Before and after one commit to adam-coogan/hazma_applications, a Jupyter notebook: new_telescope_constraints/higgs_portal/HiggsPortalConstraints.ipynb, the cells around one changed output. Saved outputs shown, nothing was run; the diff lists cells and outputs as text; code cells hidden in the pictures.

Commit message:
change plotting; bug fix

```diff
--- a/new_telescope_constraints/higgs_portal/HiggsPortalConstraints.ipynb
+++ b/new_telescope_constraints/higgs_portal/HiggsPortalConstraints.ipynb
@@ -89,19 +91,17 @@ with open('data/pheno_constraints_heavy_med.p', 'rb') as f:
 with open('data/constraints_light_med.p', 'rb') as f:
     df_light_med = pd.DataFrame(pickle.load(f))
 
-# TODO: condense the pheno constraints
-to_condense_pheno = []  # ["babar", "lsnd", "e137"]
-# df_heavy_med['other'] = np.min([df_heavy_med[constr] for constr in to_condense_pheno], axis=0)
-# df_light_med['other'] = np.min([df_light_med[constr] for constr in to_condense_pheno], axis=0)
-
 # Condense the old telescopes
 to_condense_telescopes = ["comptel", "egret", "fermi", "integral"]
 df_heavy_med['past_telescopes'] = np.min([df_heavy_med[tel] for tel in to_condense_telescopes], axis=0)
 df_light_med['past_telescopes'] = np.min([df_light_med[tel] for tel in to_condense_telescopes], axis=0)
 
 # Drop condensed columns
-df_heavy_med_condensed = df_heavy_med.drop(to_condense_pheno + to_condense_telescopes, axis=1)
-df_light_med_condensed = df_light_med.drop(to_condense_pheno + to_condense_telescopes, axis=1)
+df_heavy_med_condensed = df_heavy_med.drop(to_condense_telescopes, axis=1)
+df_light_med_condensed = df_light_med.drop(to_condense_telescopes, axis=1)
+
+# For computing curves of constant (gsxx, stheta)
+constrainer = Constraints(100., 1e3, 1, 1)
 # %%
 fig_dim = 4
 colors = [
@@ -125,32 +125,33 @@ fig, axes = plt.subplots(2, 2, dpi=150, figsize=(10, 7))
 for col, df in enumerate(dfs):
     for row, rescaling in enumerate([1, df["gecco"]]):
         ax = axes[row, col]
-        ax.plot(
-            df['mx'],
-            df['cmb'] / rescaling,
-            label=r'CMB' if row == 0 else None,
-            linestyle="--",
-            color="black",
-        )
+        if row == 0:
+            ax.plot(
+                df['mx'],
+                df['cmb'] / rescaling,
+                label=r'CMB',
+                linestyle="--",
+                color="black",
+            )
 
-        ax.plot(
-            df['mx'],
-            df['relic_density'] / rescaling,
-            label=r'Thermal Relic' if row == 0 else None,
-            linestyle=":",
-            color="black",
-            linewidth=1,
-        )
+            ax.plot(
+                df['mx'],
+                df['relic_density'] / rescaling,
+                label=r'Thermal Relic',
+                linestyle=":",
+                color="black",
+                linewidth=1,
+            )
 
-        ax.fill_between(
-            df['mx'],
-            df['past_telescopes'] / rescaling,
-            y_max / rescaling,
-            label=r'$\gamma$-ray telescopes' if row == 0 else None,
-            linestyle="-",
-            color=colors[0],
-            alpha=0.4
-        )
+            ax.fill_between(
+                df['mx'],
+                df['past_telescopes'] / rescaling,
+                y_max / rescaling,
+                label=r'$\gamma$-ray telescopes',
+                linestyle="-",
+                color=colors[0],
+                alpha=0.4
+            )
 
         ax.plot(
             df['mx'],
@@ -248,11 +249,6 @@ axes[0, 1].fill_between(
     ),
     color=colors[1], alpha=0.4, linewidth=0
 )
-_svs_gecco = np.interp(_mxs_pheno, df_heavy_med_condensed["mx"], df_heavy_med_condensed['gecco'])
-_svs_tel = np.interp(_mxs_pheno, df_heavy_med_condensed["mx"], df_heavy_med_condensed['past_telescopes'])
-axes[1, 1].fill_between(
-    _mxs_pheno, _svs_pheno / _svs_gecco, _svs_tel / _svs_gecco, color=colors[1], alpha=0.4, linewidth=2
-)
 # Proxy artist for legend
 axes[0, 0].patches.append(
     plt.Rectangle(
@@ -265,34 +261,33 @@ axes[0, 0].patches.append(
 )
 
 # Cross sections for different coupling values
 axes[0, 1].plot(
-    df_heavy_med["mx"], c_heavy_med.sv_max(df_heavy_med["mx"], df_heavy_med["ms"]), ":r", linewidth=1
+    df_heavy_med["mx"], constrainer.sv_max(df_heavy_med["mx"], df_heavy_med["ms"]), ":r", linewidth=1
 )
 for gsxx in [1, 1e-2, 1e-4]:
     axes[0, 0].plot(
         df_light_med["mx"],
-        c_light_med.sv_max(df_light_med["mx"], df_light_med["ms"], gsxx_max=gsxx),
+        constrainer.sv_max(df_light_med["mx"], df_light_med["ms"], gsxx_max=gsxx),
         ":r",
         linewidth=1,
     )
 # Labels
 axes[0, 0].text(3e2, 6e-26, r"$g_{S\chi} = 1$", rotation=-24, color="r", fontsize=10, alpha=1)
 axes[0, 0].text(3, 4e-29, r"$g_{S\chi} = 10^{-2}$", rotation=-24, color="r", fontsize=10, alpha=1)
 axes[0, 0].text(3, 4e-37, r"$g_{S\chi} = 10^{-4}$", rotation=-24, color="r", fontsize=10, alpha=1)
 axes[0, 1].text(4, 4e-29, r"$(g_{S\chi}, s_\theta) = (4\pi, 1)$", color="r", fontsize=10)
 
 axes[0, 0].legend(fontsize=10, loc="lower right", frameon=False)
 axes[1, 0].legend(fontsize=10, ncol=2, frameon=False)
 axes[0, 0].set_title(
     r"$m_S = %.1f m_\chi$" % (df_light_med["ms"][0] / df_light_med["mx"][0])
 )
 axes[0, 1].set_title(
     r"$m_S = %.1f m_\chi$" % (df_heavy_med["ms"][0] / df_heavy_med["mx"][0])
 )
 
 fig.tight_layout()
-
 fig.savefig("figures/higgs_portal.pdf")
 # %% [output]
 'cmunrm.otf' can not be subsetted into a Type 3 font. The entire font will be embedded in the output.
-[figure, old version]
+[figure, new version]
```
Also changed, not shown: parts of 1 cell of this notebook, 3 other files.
....
• _Assigned task_:
Return all of the data precisely as it appears.

• _Answer for the task_:
Before and after one commit to adam-coogan/hazma_applications, a Jupyter notebook: new_telescope_constraints/higgs_portal/HiggsPortalConstraints.ipynb, the cells around one changed output. Saved outputs shown, nothing was run; the diff lists cells and outputs as text; code cells hidden in the pictures.

Commit message:
change plotting; bug fix

```diff
--- a/new_telescope_constraints/higgs_portal/HiggsPortalConstraints.ipynb
+++ b/new_telescope_constraints/higgs_portal/HiggsPortalConstraints.ipynb
@@ -89,19 +91,17 @@ with open('data/pheno_constraints_heavy_med.p', 'rb') as f:
 with open('data/constraints_light_med.p', 'rb') as f:
     df_light_med = pd.DataFrame(pickle.load(f))
 
-# TODO: condense the pheno constraints
-to_condense_pheno = []  # ["babar", "lsnd", "e137"]
-# df_heavy_med['other'] = np.min([df_heavy_med[constr] for constr in to_condense_pheno], axis=0)
-# df_light_med['other'] = np.min([df_light_med[constr] for constr in to_condense_pheno], axis=0)
-
 # Condense the old telescopes
 to_condense_telescopes = ["comptel", "egret", "fermi", "integral"]
 df_heavy_med['past_telescopes'] = np.min([df_heavy_med[tel] for tel in to_condense_telescopes], axis=0)
 df_light_med['past_telescopes'] = np.min([df_light_med[tel] for tel in to_condense_telescopes], axis=0)
 
 # Drop condensed columns
-df_heavy_med_condensed = df_heavy_med.drop(to_condense_pheno + to_condense_telescopes, axis=1)
-df_light_med_condensed = df_light_med.drop(to_condense_pheno + to_condense_telescopes, axis=1)
+df_heavy_med_condensed = df_heavy_med.drop(to_condense_telescopes, axis=1)
+df_light_med_condensed = df_light_med.drop(to_condense_telescopes, axis=1)
+
+# For computing curves of constant (gsxx, stheta)
+constrainer = Constraints(100., 1e3, 1, 1)
 # %%
 fig_dim = 4
 colors = [
@@ -125,32 +125,33 @@ fig, axes = plt.subplots(2, 2, dpi=150, figsize=(10, 7))
 for col, df in enumerate(dfs):
     for row, rescaling in enumerate([1, df["gecco"]]):
         ax = axes[row, col]
-        ax.plot(
-            df['mx'],
-            df['cmb'] / rescaling,
-            label=r'CMB' if row == 0 else None,
-            linestyle="--",
-            color="black",
-        )
+        if row == 0:
+            ax.plot(
+                df['mx'],
+                df['cmb'] / rescaling,
+                label=r'CMB',
+                linestyle="--",
+                color="black",
+            )
 
-        ax.plot(
-            df['mx'],
-            df['relic_density'] / rescaling,
-            label=r'Thermal Relic' if row == 0 else None,
-            linestyle=":",
-            color="black",
-            linewidth=1,
-        )
+            ax.plot(
+                df['mx'],
+                df['relic_density'] / rescaling,
+                label=r'Thermal Relic',
+                linestyle=":",
+                color="black",
+                linewidth=1,
+            )
 
-        ax.fill_between(
-            df['mx'],
-            df['past_telescopes'] / rescaling,
-            y_max / rescaling,
-            label=r'$\gamma$-ray telescopes' if row == 0 else None,
-            linestyle="-",
-            color=colors[0],
-            alpha=0.4
-        )
+            ax.fill_between(
+                df['mx'],
+                df['past_telescopes'] / rescaling,
+                y_max / rescaling,
+                label=r'$\gamma$-ray telescopes',
+                linestyle="-",
+                color=colors[0],
+                alpha=0.4
+            )
 
         ax.plot(
             df['mx'],
@@ -248,11 +249,6 @@ axes[0, 1].fill_between(
     ),
     color=colors[1], alpha=0.4, linewidth=0
 )
-_svs_gecco = np.interp(_mxs_pheno, df_heavy_med_condensed["mx"], df_heavy_med_condensed['gecco'])
-_svs_tel = np.interp(_mxs_pheno, df_heavy_med_condensed["mx"], df_heavy_med_condensed['past_telescopes'])
-axes[1, 1].fill_between(
-    _mxs_pheno, _svs_pheno / _svs_gecco, _svs_tel / _svs_gecco, color=colors[1], alpha=0.4, linewidth=2
-)
 # Proxy artist for legend
 axes[0, 0].patches.append(
     plt.Rectangle(
@@ -265,34 +261,33 @@ axes[0, 0].patches.append(
 )
 
 # Cross sections for different coupling values
 axes[0, 1].plot(
-    df_heavy_med["mx"], c_heavy_med.sv_max(df_heavy_med["mx"], df_heavy_med["ms"]), ":r", linewidth=1
+    df_heavy_med["mx"], constrainer.sv_max(df_heavy_med["mx"], df_heavy_med["ms"]), ":r", linewidth=1
 )
 for gsxx in [1, 1e-2, 1e-4]:
     axes[0, 0].plot(
         df_light_med["mx"],
-        c_light_med.sv_max(df_light_med["mx"], df_light_med["ms"], gsxx_max=gsxx),
+        constrainer.sv_max(df_light_med["mx"], df_light_med["ms"], gsxx_max=gsxx),
         ":r",
         linewidth=1,
     )
 # Labels
 axes[0, 0].text(3e2, 6e-26, r"$g_{S\chi} = 1$", rotation=-24, color="r", fontsize=10, alpha=1)
 axes[0, 0].text(3, 4e-29, r"$g_{S\chi} = 10^{-2}$", rotation=-24, color="r", fontsize=10, alpha=1)
 axes[0, 0].text(3, 4e-37, r"$g_{S\chi} = 10^{-4}$", rotation=-24, color="r", fontsize=10, alpha=1)
 axes[0, 1].text(4, 4e-29, r"$(g_{S\chi}, s_\theta) = (4\pi, 1)$", color="r", fontsize=10)
 
 axes[0, 0].legend(fontsize=10, loc="lower right", frameon=False)
 axes[1, 0].legend(fontsize=10, ncol=2, frameon=False)
 axes[0, 0].set_title(
     r"$m_S = %.1f m_\chi$" % (df_light_med["ms"][0] / df_light_med["mx"][0])
 )
 axes[0, 1].set_title(
     r"$m_S = %.1f m_\chi$" % (df_heavy_med["ms"][0] / df_heavy_med["mx"][0])
 )
 
 fig.tight_layout()
-
 fig.savefig("figures/higgs_portal.pdf")
 # %% [output]
 'cmunrm.otf' can not be subsetted into a Type 3 font. The entire font will be embedded in the output.
-[figure, old version]
+[figure, new version]
```
Also changed, not shown: parts of 1 cell of this notebook, 3 other files.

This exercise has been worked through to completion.